Problem statement: Reproduction without pictures: print every entry precisely as written.

------ Input data

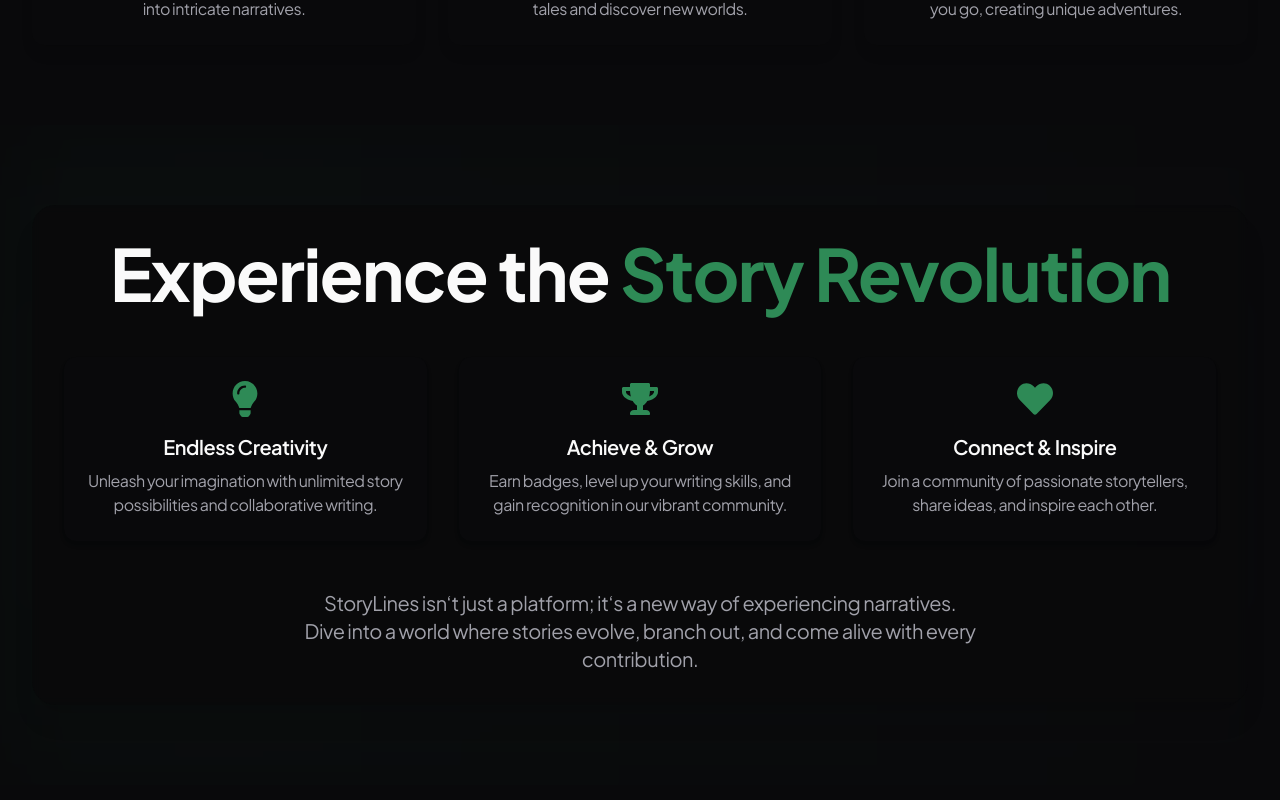
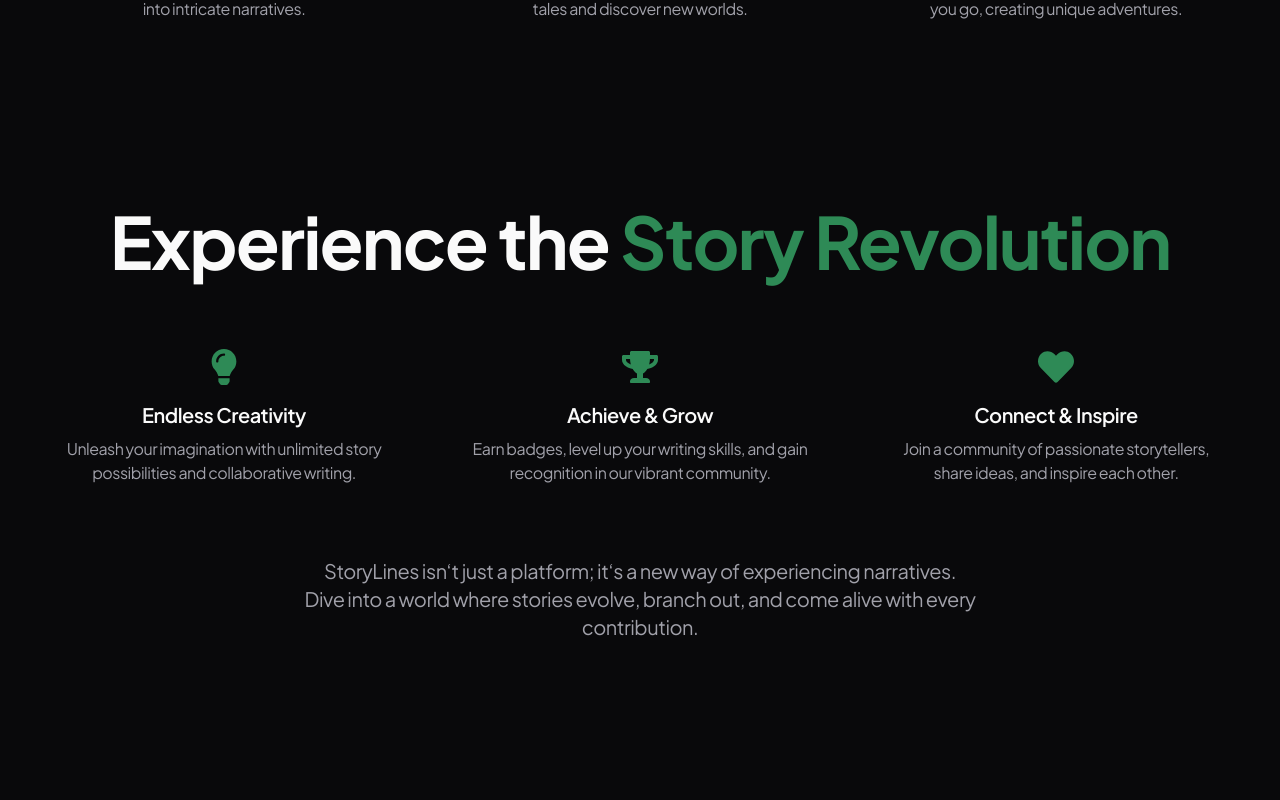
Before and after one commit to praneethravuri/storylines, a Next.js app: page / in a window 1280 px wide. Shown: the part 1300-2100 px from the top of the page. Built offline with nearby package versions, Linux system fonts and the light colour scheme.

Commit message:
Update LandingPage.tsx

```diff
--- a/components/LandingPage.tsx
+++ b/components/LandingPage.tsx
@@ -1,7 +1,8 @@
 import React from 'react';
 import Link from 'next/link';
-import {  FaArrowRight, FaRegCompass, FaMap, FaUsers, FaStar, FaComments, FaPencilAlt, FaBookReader, FaRandom, FaLightbulb, FaTrophy, FaHeart } from 'react-icons/fa';
+import { FaArrowRight, FaRegCompass, FaMap, FaUsers, FaStar, FaComments, FaPencilAlt, FaBookReader, FaRandom, FaLightbulb, FaTrophy, FaHeart } from 'react-icons/fa';
 import { TbRouteSquare, TbArrowFork } from "react-icons/tb";
+import { ArrowTopRightIcon } from '@radix-ui/react-icons'
 import styles from "@/styles/Landingpage.module.css";
 import {
   Accordion, AccordionContent,
@@ -18,6 +19,7 @@
       <StoryExperience />
       <Inspiration />
       <FAQ />
+      <GitHubContribution />
       <Footer />
     </div>
   );
@@ -76,7 +78,7 @@
 );
 
 const FeatureCard = ({ icon: Icon, title, description }) => (
-  <div className="flex flex-col items-center p-6 bg-card rounded-xl shadow-lg">
+  <div className="flex flex-col items-center p-6">
     <Icon className="text-primary text-4xl mb-4" />
     <h3 className="text-xl font-semibold mb-2">{title}</h3>
     <p className="text-center text-muted-foreground">{description}</p>
@@ -114,7 +116,7 @@
 );
 
 const ExperienceCard = ({ icon: Icon, title, description }) => (
-  <div className="flex flex-col items-center p-6 bg-card rounded-xl shadow-md hover:shadow-lg transition-all duration-300">
+  <div className="flex flex-col items-center p-6">
     <Icon className="text-primary text-4xl mb-4" />
     <h3 className="text-xl font-semibold mb-2 text-center">{title}</h3>
     <p className="text-center text-muted-foreground">{description}</p>
@@ -123,8 +125,7 @@
 
 const StoryExperience = () => (
   <section className="container py-20 relative overflow-hidden">
-    <div className="absolute inset-0 bg-gradient-to-r from-primary/5 to-secondary/5 rounded-3xl blur-3xl"></div>
-    <div className="relative bg-background/80 backdrop-blur-sm rounded-3xl p-8 shadow-xl">
+    <div className="">
       <h2 className="heading-landing text-center mb-12">Experience the <span className="text-primary">Story Revolution</span></h2>
       <div className="grid grid-cols-1 md:grid-cols-3 gap-8">
         <ExperienceCard
@@ -151,7 +152,7 @@
 );
 
 const InspirationCard = ({ icon: Icon, title, description }) => (
-  <div className="flex items-center p-6 bg-card rounded-xl shadow-lg">
+  <div className="flex items-center p-6 bg-card">
     <Icon className="text-primary text-3xl mr-4" />
     <div>
       <h3 className="text-lg font-semibold mb-1">{title}</h3>
@@ -198,6 +199,23 @@
     </div>
   </section>
 );
+
+const GitHubContribution = () => (
+  <section className="container py-20 relative overflow-hidden">
+    <div className="text-center mb-16">
+      <h1 className="heading-landing mb-4">
+        StoryLines is <span className="text-primary">Open Source</span>
+      </h1>
+      <p className="paragraph-primary mb-8 max-w-2xl mx-auto">
+        We believe in the power of open-source. Learning and sharing knowledge are essential for growth and innovation. Join us and contribute to a community that values collaboration and transparency. Together, we can achieve more.
+      </p>
+      <Link href="https://github.com/praneethravuri/storylines" target='_blank' className="btn btn-outline group">
+        Contribute to StoryLines <ArrowTopRightIcon className="inline-block ml-2 group-hover:translate-x-1 group-hover:-translate-y-1    transition-transform" />
+      </Link>
+    </div>
+  </section>
+)
+
 
 const FAQ = () => (
   <section className="container py-20">
```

------------

Result:
Before and after one commit to praneethravuri/storylines, a Next.js app: page / in a window 1280 px wide. Shown: the part 1300-2100 px from the top of the page. Built offline with nearby package versions, Linux system fonts and the light colour scheme.

Commit message:
Update LandingPage.tsx

```diff
--- a/components/LandingPage.tsx
+++ b/components/LandingPage.tsx
@@ -1,7 +1,8 @@
 import React from 'react';
 import Link from 'next/link';
-import {  FaArrowRight, FaRegCompass, FaMap, FaUsers, FaStar, FaComments, FaPencilAlt, FaBookReader, FaRandom, FaLightbulb, FaTrophy, FaHeart } from 'react-icons/fa';
+import { FaArrowRight, FaRegCompass, FaMap, FaUsers, FaStar, FaComments, FaPencilAlt, FaBookReader, FaRandom, FaLightbulb, FaTrophy, FaHeart } from 'react-icons/fa';
 import { TbRouteSquare, TbArrowFork } from "react-icons/tb";
+import { ArrowTopRightIcon } from '@radix-ui/react-icons'
 import styles from "@/styles/Landingpage.module.css";
 import {
   Accordion, AccordionContent,
@@ -18,6 +19,7 @@
       <StoryExperience />
       <Inspiration />
       <FAQ />
+      <GitHubContribution />
       <Footer />
     </div>
   );
@@ -76,7 +78,7 @@
 );
 
 const FeatureCard = ({ icon: Icon, title, description }) => (
-  <div className="flex flex-col items-center p-6 bg-card rounded-xl shadow-lg">
+  <div className="flex flex-col items-center p-6">
     <Icon className="text-primary text-4xl mb-4" />
     <h3 className="text-xl font-semibold mb-2">{title}</h3>
     <p className="text-center text-muted-foreground">{description}</p>
@@ -114,7 +116,7 @@
 );
 
 const ExperienceCard = ({ icon: Icon, title, description }) => (
-  <div className="flex flex-col items-center p-6 bg-card rounded-xl shadow-md hover:shadow-lg transition-all duration-300">
+  <div className="flex flex-col items-center p-6">
     <Icon className="text-primary text-4xl mb-4" />
     <h3 className="text-xl font-semibold mb-2 text-center">{title}</h3>
     <p className="text-center text-muted-foreground">{description}</p>
@@ -123,8 +125,7 @@
 
 const StoryExperience = () => (
   <section className="container py-20 relative overflow-hidden">
-    <div className="absolute inset-0 bg-gradient-to-r from-primary/5 to-secondary/5 rounded-3xl blur-3xl"></div>
-    <div className="relative bg-background/80 backdrop-blur-sm rounded-3xl p-8 shadow-xl">
+    <div className="">
       <h2 className="heading-landing text-center mb-12">Experience the <span className="text-primary">Story Revolution</span></h2>
       <div className="grid grid-cols-1 md:grid-cols-3 gap-8">
         <ExperienceCard
@@ -151,7 +152,7 @@
 );
 
 const InspirationCard = ({ icon: Icon, title, description }) => (
-  <div className="flex items-center p-6 bg-card rounded-xl shadow-lg">
+  <div className="flex items-center p-6 bg-card">
     <Icon className="text-primary text-3xl mr-4" />
     <div>
       <h3 className="text-lg font-semibold mb-1">{title}</h3>
@@ -198,6 +199,23 @@
     </div>
   </section>
 );
+
+const GitHubContribution = () => (
+  <section className="container py-20 relative overflow-hidden">
+    <div className="text-center mb-16">
+      <h1 className="heading-landing mb-4">
+        StoryLines is <span className="text-primary">Open Source</span>
+      </h1>
+      <p className="paragraph-primary mb-8 max-w-2xl mx-auto">
+        We believe in the power of open-source. Learning and sharing knowledge are essential for growth and innovation. Join us and contribute to a community that values collaboration and transparency. Together, we can achieve more.
+      </p>
+      <Link href="https://github.com/praneethravuri/storylines" target='_blank' className="btn btn-outline group">
+        Contribute to StoryLines <ArrowTopRightIcon className="inline-block ml-2 group-hover:translate-x-1 group-hover:-translate-y-1    transition-transform" />
+      </Link>
+    </div>
+  </section>
+)
+
 
 const FAQ = () => (
   <section className="container py-20">
```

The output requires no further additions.